## Exercise objective
The required answer is every line of the data containing the word "True".

***** Exercise data *****

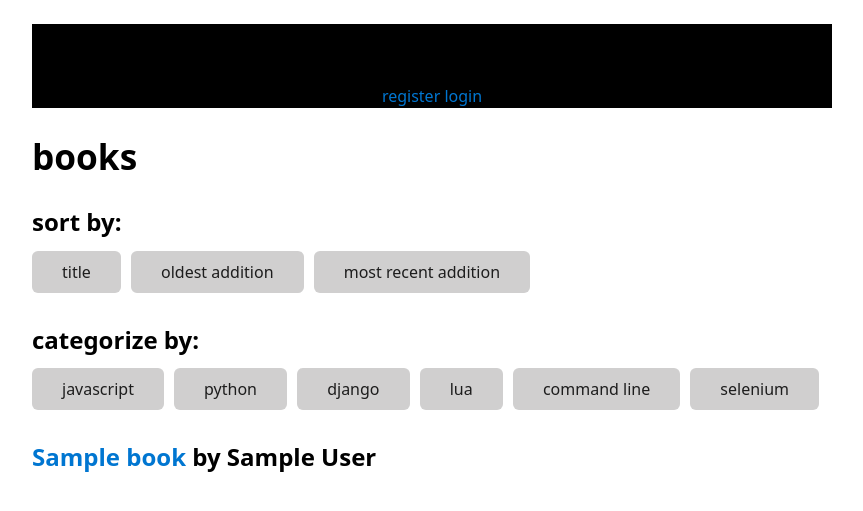
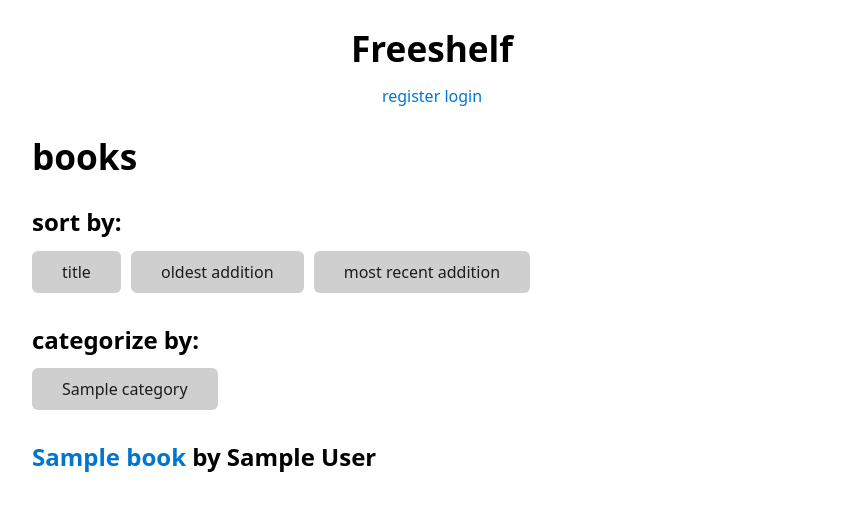
Before and after one commit to Momentum-Team-11/django-freeshelf-emilyflo, a Django app: page /index in a window 1280 px wide. Shown: the top 511 px of the page, without its empty margins (208-1071 px from the left). Run offline with Django 3.2, Linux system fonts and the light colour scheme; tables that the repository leaves empty hold one stand-in row (values such as "Sample post").

Commit message:
trying to get the books by category to actually show up on the page but otherwise everything is gucci

```diff
--- a/books/admin.py
+++ b/books/admin.py
@@ -1,4 +1,5 @@
 from django.contrib import admin
-from .models import Book
+from .models import Book, Category
 # Register your models here.
 admin.site.register(Book)
+admin.site.register(Category)
--- a/books/forms.py
+++ b/books/forms.py
@@ -9,5 +9,6 @@ class BookForm(forms.ModelForm):
             'title',
             'author',
             'description',
-            'URL'
+            'URL',
+            'category'
         ]
--- a/books/models.py
+++ b/books/models.py
@@ -1,7 +1,6 @@
 from django.db import models
 from django.contrib.auth.models import AbstractUser
-
-
+from django.utils.text import slugify
 class User(AbstractUser):
     def __repr__(self):
         return f"<User username={self.username}>"
@@ -16,6 +15,21 @@ class Book(models.Model):
     imageUrl = models.ImageField(blank=True)
     description = models.TextField(max_length=1000, null=True, blank=True)
     created_at = models.DateTimeField(auto_now_add=True)
+    # favorite = models.ManyToManyField(User, related_name = "favorite_books")
+    category = models.ManyToManyField("Category", related_name="books")
 
     def __str__(self):
         return self.title
+class Category(models.Model):
+    name = models.CharField(max_length=50)
+    slug = models.SlugField(max_length=50, null=True, blank=True, unique=True)
+
+    def __str__(self):
+        return self.name
+
+    def __repr__(self):
+        return f"<Category name=(self.name)>"
+
+    def save(self):
+        self.slug = slugify(self.name)
+        super().save()
--- a/books/views.py
+++ b/books/views.py
@@ -1,5 +1,5 @@
 from django.shortcuts import render, redirect, get_object_or_404
-from .models import Book
+from .models import Book, Category
 from .forms import BookForm
 
 # Create your views here.
@@ -9,16 +9,18 @@ def home(request):
     return render(request, "home.html")
 
 def index(request):
-    books = Book.objects.order_by('title')
-    return render(request, "index.html", {"books": books})
+    books = Book.objects.all()
+    categorys = Category.objects.all()
+    return render(request, "index.html", {"books": books, "categorys": categorys})
 
 def book_detail(request, pk):
     book = get_object_or_404(Book, pk=pk)
+    favorited = book_is_favorited(book, request.user)
     form = BookForm()
-    return render(request, "book_detail.html", {"book": book, "pk": pk, "form": form})
+    return render(request, "book_detail.html", {"book": book, "pk": pk, "form": form, "favorited": favorited})
 
 def add_book(request):
-    if request.metho =='GET':
+    if request.method =='GET':
         form = BookForm()
     else:
         form = BookForm(data=request.POST)
@@ -46,7 +48,31 @@ def delete_book(request, pk):
     return render(request, "delete_book.html", {"book": book, "pk": pk})
 
 def title(request):
-    books = Book.objects.all().order_by('title')
-    sort_by_title = Book.objects.order_by('title')
-    context = {'books': sort_by_title}
+    title = Book.objects.order_by('title')
+    context = {'books': title}
     return render(request, 'index.html', context)
+
+def oldest(request):
+    oldest = Book.objects.order_by('created_at')
+    context = {'books': oldest}
+    return render(request, 'index.html', context)
+
+def newest(request):
+    newest = Book.objects.order_by('-created_at')
+    context = {'books': newest}
+    return render(request, 'index.html', context)
+
+def book_is_favorited(book, user):
+    return user.favorite_books.filter(pk=book.pk)
+
+# def add_favorite(request, book):
+#     book = get_object_or_404(Book, pk=book.pk)
+#     user = request.user
+#     user.favorite_books.add(book)
+#     favorited = book_is_favorited(book, request.user)
+#     return redirect("book_detail", pk = book.pk)
+
+def category(request, slug):
+    category = get_object_or_404(Category, slug=slug)
+    books = category.books.all()
+    return render(request, "category.html", {"category": category, "books": books})
--- a/django_freeshelf/urls.py
+++ b/django_freeshelf/urls.py
@@ -23,4 +23,10 @@ urlpatterns = [
     path('book/<int:pk>/', books_views.book_detail, name='book_detail'),
     path('', books_views.home, name='home'),
     path('auth/', include('registration.backends.simple.urls')),
+    path('title', books_views.title, name='title'),
+    path('newest', books_views.newest, name='newest'),
+    path('oldest', books_views.oldest, name='oldest'),
+    path('category/<slug:slug>', books_views.category, name="category"),
+    # path("books/<int:pk>/favorite", books_views.add_favorite, name="add_favorite"),
+    # path('category/<int:pk>', books_views.category), name="category")
             ]
--- a/templates/base.html
+++ b/templates/base.html
@@ -6,14 +6,13 @@
   <meta charset="UTF-8">
   <meta name="viewport" content="width=device-width, initial-scale=1.0">
   <link rel="stylesheet" href="https://cdn.jsdelivr.net/npm/water.css@2/out/water.css">
-  <link rel="stylesheet" href="style.css">
 <title>Freeshelf</title>
 </head>
 <header>
-    <a href={% url 'index'%}>
+    <a href={% url 'index' %}>
     <h1><center>Freeshelf</center></h1>
     </a>
-    <nav></nav>
+    <nav>
         <div>
             <center>
             {% if user.is_authenticated %}
@@ -26,8 +25,8 @@
         </div>
     </nav>
 </header>
-<body class="sans-serif pv3 ph2">
-  <div class="mw9 center">
+<body>
+  <div>
     {% block content %}
     {% endblock %}
   </div>
--- a/templates/book_detail.html
+++ b/templates/book_detail.html
@@ -9,6 +9,7 @@
     <h3>{{ book.description }}</h3>
     <h4><a href="{{ book.URL }}"></a></h4>
     <h4>date added: {{ book.created_at }}</h4>
+
     {% endif %}
 </div>
 
--- a/templates/index.html
+++ b/templates/index.html
@@ -6,17 +6,16 @@
 <div>
     <h2>sort by: </h2>
     <div>
-    <button type="submit">title</button>
-    <button type="submit">oldest addition</button>
-    <button type="submit">most recent addition</button>
+    <a href="{% url 'title' %}"><button type="submit">title</button></a>
+    <a href="{% url 'oldest' %}"><button type="submit">oldest addition</button></a>
+    <a href="{% url 'newest' %}"><button type="submit">most recent addition</button></a>
     </div>
     <h2>categorize by: </h2>
-    <button type="submit">javascript</button>
-    <button type="submit">python</button>
-    <button type="submit">django</button>
-    <button type="submit">lua</button>
-    <button type="submit">command line</button>
-    <button type="submit">selenium</button>
+    {% for category in categorys %}
+
+    <a href="{% url 'category' slug=category.slug %}"><button type="submit">{{ category.name }}</button></a>
+
+    {% endfor %}
 </div>
 
 <div>
```
Also changed, not shown: templates/category.html (added, +15 -0 lines), books/migrations/0004_book_favorite.py (added), books/migrations/0005_category_book_category.py (added).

*****

## Reply
     imageUrl = models.ImageField(blank=True)
     description = models.TextField(max_length=1000, null=True, blank=True)
     created_at = models.DateTimeField(auto_now_add=True)
+    slug = models.SlugField(max_length=50, null=True, blank=True, unique=True)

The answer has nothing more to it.